In the 1970's, funds from the Cockrell family, government sources, and industry allowed the department to hire some of the most prestigious names in academia. The first silicon transistor was created at Texas Instruments by Gordon Teal and the late ECE Professor Emeritus Willis Adcock. Jack Kilby, who invented the integrated circuit, also reported to Dr. Adcock.
In October 2019, professor John Goodenough was awarded the 2019 Nobel Prize in chemistry “for the development of lithium-ion batteries.”
In Spring 2020, Diana Marculescu became the first woman to serve as chair of Texas ECE.

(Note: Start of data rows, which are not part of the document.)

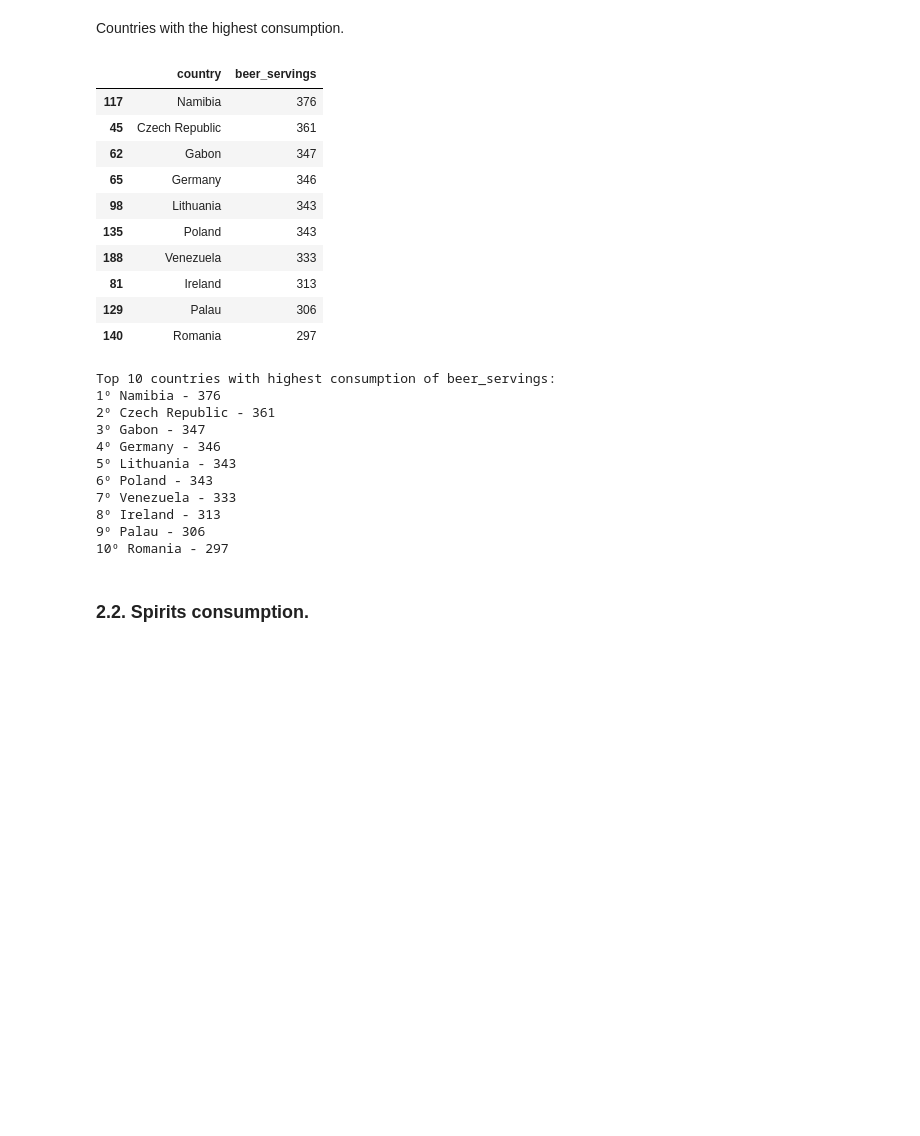
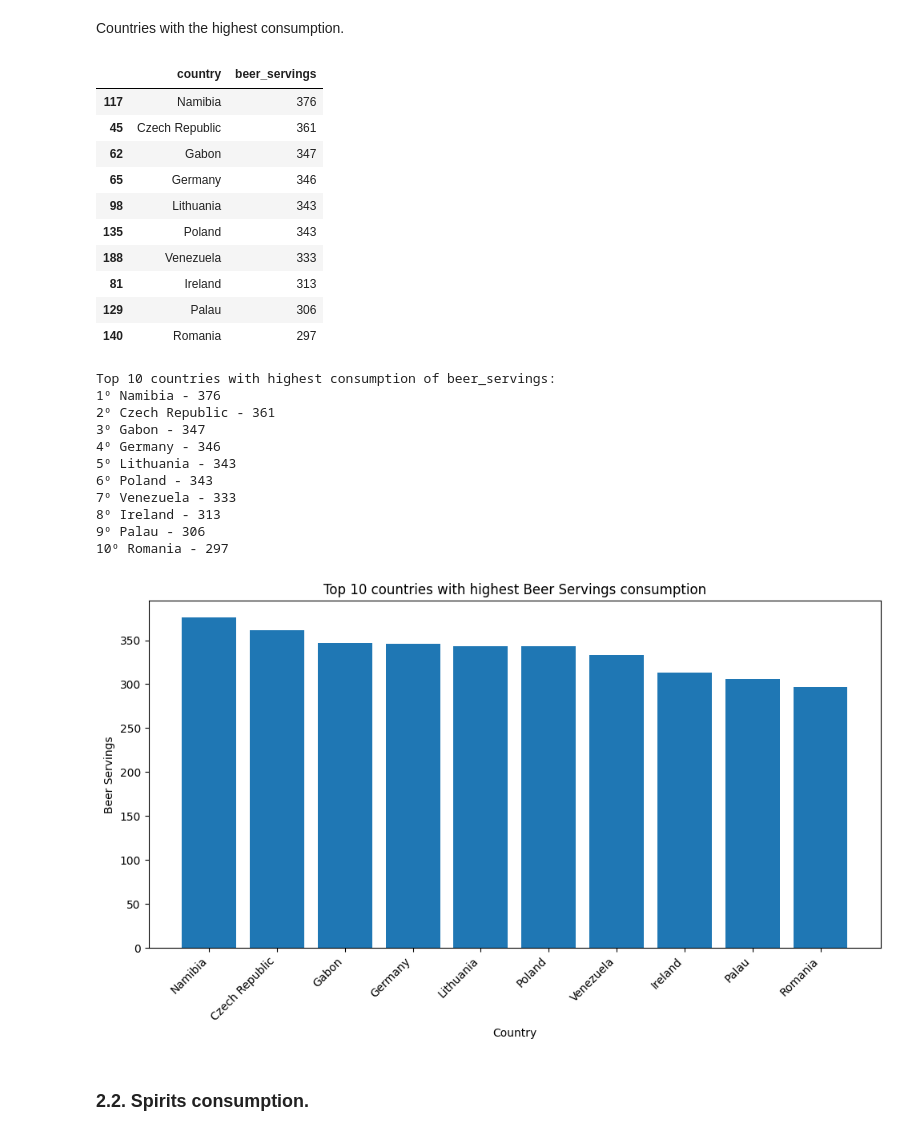
Before and after one commit to leonardopottmayer/data-science-alcohol-consumption-by-country, a Jupyter notebook: analysis/en/02_beverage_ranking_by_country.ipynb, the cells around one changed output. Drawn from its saved outputs; the diff is of its cells as text; code cells hidden in the pictures; blank space fills up the shorter version.

```diff
--- a/analysis/en/02_beverage_ranking_by_country.ipynb
+++ b/analysis/en/02_beverage_ranking_by_country.ipynb
@@ -92,29 +122,32 @@ Countries with the highest consumption.
 # %%
 df_beer_servings_desc = get_ranking(df_beer_servings_grather_than_zero, 'beer_servings', False, beer_servings_head_amount)
 print_ranking(df_beer_servings_desc, 'beer_servings', False, beer_servings_head_amount)
+
+plot_ranking(df_beer_servings_desc, 'beer_servings', False, beer_servings_head_amount)
 # %% [output]
 |  | country | beer_servings |
 | 117 | Namibia | 376 |
 | 45 | Czech Republic | 361 |
 | 62 | Gabon | 347 |
 | 65 | Germany | 346 |
 | 98 | Lithuania | 343 |
 | 135 | Poland | 343 |
 | 188 | Venezuela | 333 |
 | 81 | Ireland | 313 |
 | 129 | Palau | 306 |
 | 140 | Romania | 297 |
 Top 10 countries with highest consumption of beer_servings:
 1º Namibia - 376
 2º Czech Republic - 361
 3º Gabon - 347
 4º Germany - 346
 5º Lithuania - 343
 6º Poland - 343
 7º Venezuela - 333
 8º Ireland - 313
 9º Palau - 306
 10º Romania - 297
+[figure, added]
 # %% [markdown]
 ### 2.2. Spirits consumption.
 # %%
```
Also changed, not shown: parts of 7 cells of this notebook, 4 other files.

In the past few years, Texas ECE has joined or started several initiatives to remain on the cutting edge of electrical and computing engineering research including the Intelligent Machine Engineering Consortium (IMAGINE), Texas Computing, Texas Robotics, the Machine Learning Laboratory, the TRIPODS Data Science Institute, and the UT Austin-Amazon Science Hub.
In 2022, the department took another leap forward and was renamed the Chandra Family of Department of Electrical and Computer Engineering thanks to the generous contributions of Texas ECE Distinguished Alumnus Sanjay Chandra.
In March 2023, professor Bob Metcalfe received the 2022 Association for Computing Machinery (ACM) A.M. Turing Award, often called the “Nobel Prize of computing,” for the invention, standardization and commercialization of Ethernet.
Texas ECE is consistently ranked one of the top 10 ECE programs and has the second most number of awarded ECE undergraduate degrees in the United States. Its faculty, students, and alumni have made significant contributions to human knowledge and its practical applications. Texas ECE has adapted to change, while maintaining a rigorous curriculum and actively preparing for the future in the field of engineering.